When Eve is hit by a car, suffering horrible injuries, her mother pulls her from the hospital as quickly as she can, transferring Eve to her research facility, Spiker Biopharmaceuticals. While recovering, Eve's mother has Eve test a new computer program. Her project? Create the perfect boy. But nothing at Spiker is what it seems, and a strange boy seems to know more secrets than anyone else. Grant & Applegate have written a fast-paced thriller sure to appeal to those who enjoyed The Adoration of Jenna Fox.

Tuesday, January 15, 2013

Funny Journal-Style Middle Grade


Timmy Failure: Mistakes Were Made by Stephan Pastis
Timmy Failure and his sidekick --ahem, business partner-- are like Calvin & Hobbes if Calvin was dense and Hobbes was a seal-obsessed polar bear. Together, Timmy and Total form Total Failure, Inc, a detective agency Timmy is sure will soon be an international corporation making billions-- or at least enough to pay his mom's bills. The only thing standing in Timmy's way is the CCIA or Corrina Corrina Intelligence Agency run by the evilest girl in Timmy's class. Oh, and his grade obsessed best friend (possible traitor) and an infatuated classmate (international thief). Stephan Pastis' hilarious novel is perfect for kids obsessed with Diary of a Wimpy Kid or Calvin & Hobbes. Okay, adults will laugh, too.

Under the humor are serious situations faced by many kids.
(spoilers as to what these issues are below)

Timmy's mom is finding it difficult to pay the bills and she and Timmy end up moving into an apartment. Timmy immediately dislikes his mom's boyfriend (ultimately, his mom realizes the boyfriend does not care as much about Timmy as his car and ends it). Timmy's grades are low but with the right teacher (who sees Timmy as an individual)Timmy begins to do very well. These underlying issues elevate the book to more than just another journal-style middle grade series.

Saturday, January 12, 2013

Very Early Graphic Novel

Odd Duck

Odd Duck by Cecil Castellucci & Sara Varon
Theodora is a tidy duck who always follows her daily routine. While her choices may be strange for most ducks (she quilts and swims with a tea cup on her head), everything in her life fits perfectly in its' place...that is until a neighbor comes along. Chad is bizarre. He dyes his feathers and makes strange sculptures in the yard. Theodora is certain the two will never be friends but as it often happens in books for young readers, she's quickly proven wrong. Though a common story, Castellucci and Varon bring their own fun flavor.
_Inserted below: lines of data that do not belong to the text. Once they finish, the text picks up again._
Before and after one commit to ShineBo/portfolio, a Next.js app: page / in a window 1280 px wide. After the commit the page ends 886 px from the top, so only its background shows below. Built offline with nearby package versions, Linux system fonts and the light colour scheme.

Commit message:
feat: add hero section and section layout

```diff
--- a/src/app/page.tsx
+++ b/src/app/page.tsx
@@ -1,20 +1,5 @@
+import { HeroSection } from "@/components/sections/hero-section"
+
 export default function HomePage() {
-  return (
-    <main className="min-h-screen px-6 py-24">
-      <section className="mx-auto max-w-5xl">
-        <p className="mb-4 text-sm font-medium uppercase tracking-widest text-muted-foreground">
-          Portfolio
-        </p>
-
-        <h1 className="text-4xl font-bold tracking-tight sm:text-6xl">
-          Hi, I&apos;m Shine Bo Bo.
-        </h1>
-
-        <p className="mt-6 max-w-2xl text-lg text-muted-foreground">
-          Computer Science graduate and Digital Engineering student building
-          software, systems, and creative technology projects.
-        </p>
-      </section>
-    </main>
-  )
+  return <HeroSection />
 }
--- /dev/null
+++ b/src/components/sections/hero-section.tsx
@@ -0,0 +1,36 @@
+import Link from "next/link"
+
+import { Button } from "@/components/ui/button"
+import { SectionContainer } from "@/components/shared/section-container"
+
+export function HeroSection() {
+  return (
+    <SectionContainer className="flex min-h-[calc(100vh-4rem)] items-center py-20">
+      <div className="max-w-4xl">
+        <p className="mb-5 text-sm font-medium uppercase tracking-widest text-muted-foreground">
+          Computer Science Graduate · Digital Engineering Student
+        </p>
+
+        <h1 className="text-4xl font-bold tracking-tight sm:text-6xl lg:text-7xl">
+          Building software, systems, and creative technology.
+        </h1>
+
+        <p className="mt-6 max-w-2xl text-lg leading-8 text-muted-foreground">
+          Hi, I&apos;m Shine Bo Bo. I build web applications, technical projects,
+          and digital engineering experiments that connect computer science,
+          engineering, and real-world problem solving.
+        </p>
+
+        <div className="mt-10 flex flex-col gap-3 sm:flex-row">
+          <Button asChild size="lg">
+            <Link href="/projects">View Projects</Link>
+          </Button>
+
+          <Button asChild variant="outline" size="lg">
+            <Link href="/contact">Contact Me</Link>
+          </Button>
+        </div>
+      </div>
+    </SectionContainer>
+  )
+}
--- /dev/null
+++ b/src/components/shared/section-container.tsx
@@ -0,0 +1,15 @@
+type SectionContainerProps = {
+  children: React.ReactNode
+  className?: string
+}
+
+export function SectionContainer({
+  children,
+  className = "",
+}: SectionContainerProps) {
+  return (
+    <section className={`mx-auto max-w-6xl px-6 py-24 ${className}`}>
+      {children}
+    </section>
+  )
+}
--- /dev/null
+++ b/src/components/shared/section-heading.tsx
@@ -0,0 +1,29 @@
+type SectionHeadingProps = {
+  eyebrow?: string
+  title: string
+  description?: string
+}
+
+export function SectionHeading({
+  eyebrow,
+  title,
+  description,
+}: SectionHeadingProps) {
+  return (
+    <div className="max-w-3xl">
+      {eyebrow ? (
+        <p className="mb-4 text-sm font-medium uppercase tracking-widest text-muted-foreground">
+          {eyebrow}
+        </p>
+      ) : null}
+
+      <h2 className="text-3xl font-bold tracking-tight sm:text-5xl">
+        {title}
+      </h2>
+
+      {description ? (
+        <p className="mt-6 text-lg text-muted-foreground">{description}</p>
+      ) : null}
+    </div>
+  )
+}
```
Odd Duck is filled with sweet and quirky characters children are sure to love. Perfect for an early reader audience, Odd Duck is also a great read-aloud selection for non-readers who can sit through a long story but still want lots of pictures. Hopefully we'll see more books from this quirky duo.

Wednesday, January 9, 2013

A top graphic novel of 2012

The Secret of the Stone Frog by David Nytra
When Alan and his sister Leah wake, they find themselves in a magical forest. To find their way home, they must follow the path of the stone frogs. Of course, they have a few adventures along the way. Though reminiscent of both Alice in Wonderland and Little Nemo, David Nytra crafts a unique fantasy. Detailed black and white pen and ink drawings invite readers to become lost along with Leah and Alan. David Nytra keeps his text to a minimum and new new readers will be astonished that they can read a book with so many pages. All in all, The Secret of the Stone Frog is a masterpiece.